#### MATERIAL PROVIDED ####

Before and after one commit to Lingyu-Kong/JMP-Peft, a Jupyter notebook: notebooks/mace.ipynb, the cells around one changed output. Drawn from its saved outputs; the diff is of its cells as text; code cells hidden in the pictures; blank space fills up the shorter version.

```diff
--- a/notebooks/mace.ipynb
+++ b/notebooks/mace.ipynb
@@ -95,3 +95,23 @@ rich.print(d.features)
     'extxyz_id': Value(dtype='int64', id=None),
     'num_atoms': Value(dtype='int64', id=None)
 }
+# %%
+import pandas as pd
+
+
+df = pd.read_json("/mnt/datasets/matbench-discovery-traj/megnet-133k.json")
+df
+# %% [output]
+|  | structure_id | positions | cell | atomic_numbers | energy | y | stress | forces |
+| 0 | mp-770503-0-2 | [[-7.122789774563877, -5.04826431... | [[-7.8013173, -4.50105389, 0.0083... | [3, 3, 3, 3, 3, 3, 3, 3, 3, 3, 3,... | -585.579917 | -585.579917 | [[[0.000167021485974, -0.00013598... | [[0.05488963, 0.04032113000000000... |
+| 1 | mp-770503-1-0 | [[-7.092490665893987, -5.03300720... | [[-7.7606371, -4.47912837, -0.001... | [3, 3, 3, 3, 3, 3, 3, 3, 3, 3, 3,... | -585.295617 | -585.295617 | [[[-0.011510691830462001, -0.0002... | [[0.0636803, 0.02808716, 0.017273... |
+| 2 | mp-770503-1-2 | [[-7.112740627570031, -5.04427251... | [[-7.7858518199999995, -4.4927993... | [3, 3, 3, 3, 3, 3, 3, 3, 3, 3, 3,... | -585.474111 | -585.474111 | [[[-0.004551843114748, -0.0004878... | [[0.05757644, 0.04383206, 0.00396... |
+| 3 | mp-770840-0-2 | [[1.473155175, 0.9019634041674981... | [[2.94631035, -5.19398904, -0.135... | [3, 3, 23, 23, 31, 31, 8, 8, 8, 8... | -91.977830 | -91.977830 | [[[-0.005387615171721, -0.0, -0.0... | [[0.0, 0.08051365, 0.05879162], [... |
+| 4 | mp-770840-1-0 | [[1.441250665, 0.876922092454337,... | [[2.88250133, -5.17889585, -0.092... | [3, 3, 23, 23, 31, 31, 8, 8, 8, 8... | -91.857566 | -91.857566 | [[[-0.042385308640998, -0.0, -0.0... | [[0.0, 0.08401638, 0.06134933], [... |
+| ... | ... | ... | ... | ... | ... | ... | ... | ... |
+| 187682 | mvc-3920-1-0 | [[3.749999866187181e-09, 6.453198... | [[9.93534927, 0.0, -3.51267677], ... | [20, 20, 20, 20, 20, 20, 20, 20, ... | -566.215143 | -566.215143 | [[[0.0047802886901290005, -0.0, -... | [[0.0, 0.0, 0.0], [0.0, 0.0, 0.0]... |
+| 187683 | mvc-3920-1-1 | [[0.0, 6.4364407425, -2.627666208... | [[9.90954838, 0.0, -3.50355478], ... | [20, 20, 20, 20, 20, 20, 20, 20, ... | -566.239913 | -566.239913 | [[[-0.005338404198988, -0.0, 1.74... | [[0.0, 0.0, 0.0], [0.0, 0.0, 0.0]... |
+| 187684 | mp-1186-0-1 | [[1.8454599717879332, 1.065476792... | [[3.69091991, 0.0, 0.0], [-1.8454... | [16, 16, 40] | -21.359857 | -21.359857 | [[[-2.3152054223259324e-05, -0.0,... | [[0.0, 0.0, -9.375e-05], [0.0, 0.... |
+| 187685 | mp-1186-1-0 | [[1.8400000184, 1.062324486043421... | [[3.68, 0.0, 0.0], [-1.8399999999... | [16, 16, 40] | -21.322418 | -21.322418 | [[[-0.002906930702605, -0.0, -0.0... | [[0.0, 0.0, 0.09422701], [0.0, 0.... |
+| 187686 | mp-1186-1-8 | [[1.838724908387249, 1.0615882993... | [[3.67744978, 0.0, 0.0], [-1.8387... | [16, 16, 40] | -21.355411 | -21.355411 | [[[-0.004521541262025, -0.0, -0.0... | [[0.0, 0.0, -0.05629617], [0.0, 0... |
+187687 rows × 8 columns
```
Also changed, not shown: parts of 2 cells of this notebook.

####

• [WHAT IS EXPECTED]:
Scan the records above for the word "notebooks" and return every line where it occurs.

• [SOLUTION TO THE PROBLEM]:
Before and after one commit to Lingyu-Kong/JMP-Peft, a Jupyter notebook: notebooks/mace.ipynb, the cells around one changed output. Drawn from its saved outputs; the diff is of its cells as text; code cells hidden in the pictures; blank space fills up the shorter version.
--- a/notebooks/mace.ipynb
+++ b/notebooks/mace.ipynb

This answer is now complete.